Sarah is the owner of a graphic design business which generates $100,000 in profit. Sarah formed an LLC to operate her graphic design business, and she has elected to have it taxed as an S Corporation. Sarah is an employee of the LLC and receives a $40,000 salary. The remaining $60,000 of the business’s profits are passed through the S corporation and reported as S corporation profit on Sarah’s personal income tax return, not as employee salary. Because this $60,000 profit is not viewed as employee wages, neither Sarah nor her company need to pay Social Security or Medicare tax on this amount. Sarah and her corporation only pay a total of $6,120 in employment taxes (15.3% x $40,000 = $6,120). Then, Sarah just has to pay income tax on the S-corporation profit of $60,000. Had Sarah not elected S corporation status for her LLC, she would have had to pay self-employment tax and income tax on this entire $100,000 profit. This would have required her to pay an additional $9,180 in Social Security and Medicare tax.
When should your business become an S-Corp?
Every business that files for corporation status is first classified as a C Corp or single-member LLC. Once that’s complete, you have to elect to the subchapter S corp status and meet all requirements for an S-Corp.
Answer the questions below to determine if you qualify for the S-Corp election:
- No, your company is not eligible for the S-Corp election.
- +Your company must be registered as a corporation with your state before you qualify for the S-Corp status.
- +Your company must have less than 100 shareholders.
- +All of your shareholders/owners must be U.S. citizens.
- +All of your shareholders must agree and sign off on the S-Corp election.
- +You must pay the shareholder/employees a reasonable salary for their position.
- +If your company is a publicly held company, you can only have one class of stock.
What is a reasonable compensation for an S-Corp?
There are several factors to take into account when determining a reasonable compensation for an owner/shareholder.
- The employee’s qualifications.
- The nature, extent, and scope of the employee’s work.
- The size and complexity of the business.
- A comparison of salaries paid with the gross income and net income of the business.
- The prevailing general economic conditions.
- A comparison of salaries with distributions (or dividends) to stockholders.
- The prevailing rates of compensation for comparable positions.
- The salary policy of the taxpayer to all employees.
- The amount of compensation paid to a particular employee in previous years.
This can be a quite the undertaking when operating a small business, which is why I always recommend completing the S-Corporation Reasonable Compensation Report.
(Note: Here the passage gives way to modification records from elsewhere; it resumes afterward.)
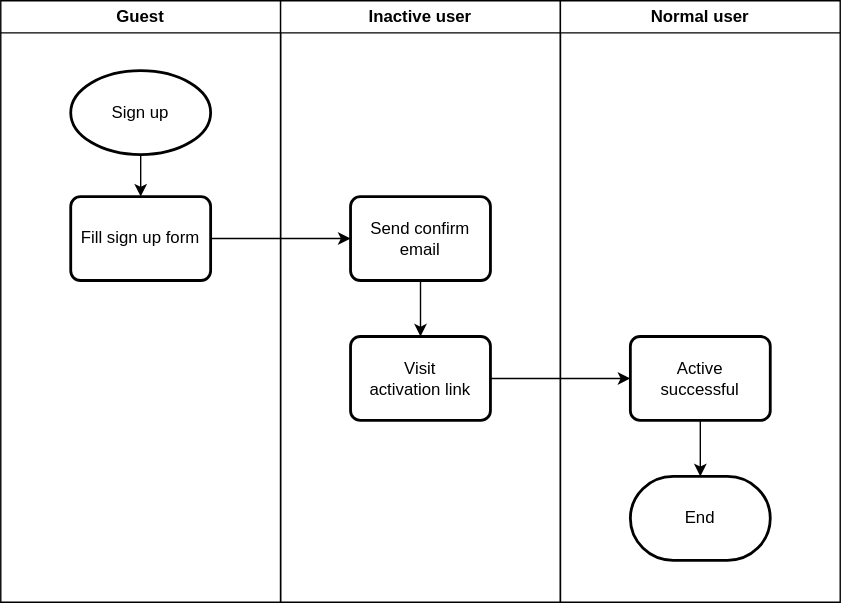
The draw.io diagram zh-CN/img/docs/users-signup.drawio.svg in Octobug/answer-website, before a commit. Source tidied: cells renumbered, new cells last; positions are measured from the earlier drawing's top-left corner, leaving out a move shared by most shapes.
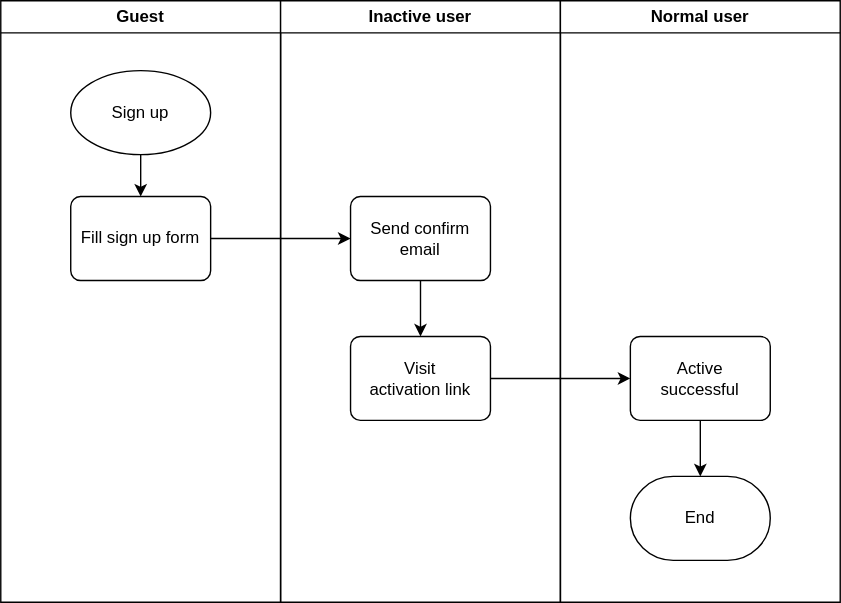
The same diagram one commit later.

Change to the diagram source:
```diff
@@ -5,16 +5,16 @@
     <mxCell id="2" value="Guest" style="swimlane;whiteSpace=wrap;html=1;" parent="1" vertex="1">
       <mxGeometry width="200" height="430" as="geometry" />
     </mxCell>
-    <mxCell id="3" value="Sign up" style="strokeWidth=2;html=1;shape=mxgraph.flowchart.start_1;whiteSpace=wrap;" parent="2" vertex="1">
+    <mxCell id="3" value="Sign up" style="strokeWidth=1;html=1;shape=mxgraph.flowchart.start_1;whiteSpace=wrap;" parent="2" vertex="1">
       <mxGeometry x="50" y="50" width="100" height="60" as="geometry" />
     </mxCell>
     <mxCell id="4" value="Inactive user" style="swimlane;whiteSpace=wrap;html=1;" parent="1" vertex="1">
       <mxGeometry x="200" width="200" height="430" as="geometry" />
     </mxCell>
-    <mxCell id="5" value="Visit&lt;br&gt;activation link" style="rounded=1;whiteSpace=wrap;html=1;absoluteArcSize=1;arcSize=14;strokeWidth=2;" parent="4" vertex="1">
+    <mxCell id="5" value="Visit&lt;br&gt;activation link" style="rounded=1;whiteSpace=wrap;html=1;absoluteArcSize=1;arcSize=14;strokeWidth=1;" parent="4" vertex="1">
       <mxGeometry x="50" y="240" width="100" height="60" as="geometry" />
     </mxCell>
-    <mxCell id="6" value="Send confirm&lt;br&gt;email" style="rounded=1;whiteSpace=wrap;html=1;absoluteArcSize=1;arcSize=14;strokeWidth=2;" parent="4" vertex="1">
+    <mxCell id="6" value="Send confirm&lt;br&gt;email" style="rounded=1;whiteSpace=wrap;html=1;absoluteArcSize=1;arcSize=14;strokeWidth=1;" parent="4" vertex="1">
       <mxGeometry x="50" y="140" width="100" height="60" as="geometry" />
     </mxCell>
     <mxCell id="7" style="edgeStyle=none;html=1;entryX=0.5;entryY=0;entryDx=0;entryDy=0;" parent="4" edge="1" source="6" target="5">
@@ -23,7 +23,7 @@
     <mxCell id="8" value="Normal user" style="swimlane;whiteSpace=wrap;html=1;" parent="1" vertex="1">
       <mxGeometry x="400" width="200" height="430" as="geometry" />
     </mxCell>
-    <mxCell id="9" value="Active&lt;br&gt;successful" style="rounded=1;whiteSpace=wrap;html=1;absoluteArcSize=1;arcSize=14;strokeWidth=2;" parent="8" vertex="1">
+    <mxCell id="9" value="Active&lt;br&gt;successful" style="rounded=1;whiteSpace=wrap;html=1;absoluteArcSize=1;arcSize=14;strokeWidth=1;" parent="8" vertex="1">
       <mxGeometry x="50" y="240" width="100" height="60" as="geometry" />
     </mxCell>
     <mxCell id="10" style="edgeStyle=none;html=1;entryX=0.5;entryY=0;entryDx=0;entryDy=0;exitX=0.5;exitY=1;exitDx=0;exitDy=0;exitPerimeter=0;" parent="1" edge="1" source="3" target="12">
@@ -32,13 +32,13 @@
     <mxCell id="11" style="edgeStyle=none;html=1;entryX=0;entryY=0.5;entryDx=0;entryDy=0;" parent="1" edge="1" source="12" target="6">
       <mxGeometry relative="1" as="geometry" />
     </mxCell>
-    <mxCell id="12" value="Fill sign up form" style="rounded=1;whiteSpace=wrap;html=1;absoluteArcSize=1;arcSize=14;strokeWidth=2;" parent="1" vertex="1">
+    <mxCell id="12" value="Fill sign up form" style="rounded=1;whiteSpace=wrap;html=1;absoluteArcSize=1;arcSize=14;strokeWidth=1;" parent="1" vertex="1">
       <mxGeometry x="50" y="140" width="100" height="60" as="geometry" />
     </mxCell>
     <mxCell id="13" style="edgeStyle=none;html=1;entryX=0;entryY=0.5;entryDx=0;entryDy=0;" parent="1" edge="1" source="5" target="9">
       <mxGeometry relative="1" as="geometry" />
     </mxCell>
-    <mxCell id="14" value="End" style="strokeWidth=2;html=1;shape=mxgraph.flowchart.terminator;whiteSpace=wrap;" parent="1" vertex="1">
+    <mxCell id="14" value="End" style="strokeWidth=1;html=1;shape=mxgraph.flowchart.terminator;whiteSpace=wrap;" parent="1" vertex="1">
       <mxGeometry x="450" y="340" width="100" height="60" as="geometry" />
     </mxCell>
     <mxCell id="15" style="edgeStyle=none;html=1;entryX=0.5;entryY=0;entryDx=0;entryDy=0;entryPerimeter=0;" parent="1" edge="1" source="9" target="14">
```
This report synthesizes a proprietary blend of IRS criteria, court rulings, geographic data and a database of wages to accurately assess reasonable compensation for S-Corp and small business owners.
How do I apply for S-Corp status?
- Choose and reserve a legal name. Many states allow you to reserve a legal name with the Secretary of State.
- Draft and file an Articles of Incorporation.
- Prepare the corporate bylaws to summarize company rules surrounding operations, officer positions and duties. Keep corporate minutes of all board and shareholders meetings.
- Issue stock certificates to the initial shareholders.
- Apply for an Employer Identification Number (EIN) by preparing and submitting an IRS Form SS-4.
- Depending on what type of corporation you are starting, you may need both state and local permits to operate legally. File the IRS form 2553 within 75 days of your corporation formation.
I’ve assisted many small business owners across the United States in achieving an S-Corp status, and I’d love to assist you as well. Please feel free to contact me if you’re looking for some expert help on making the switch.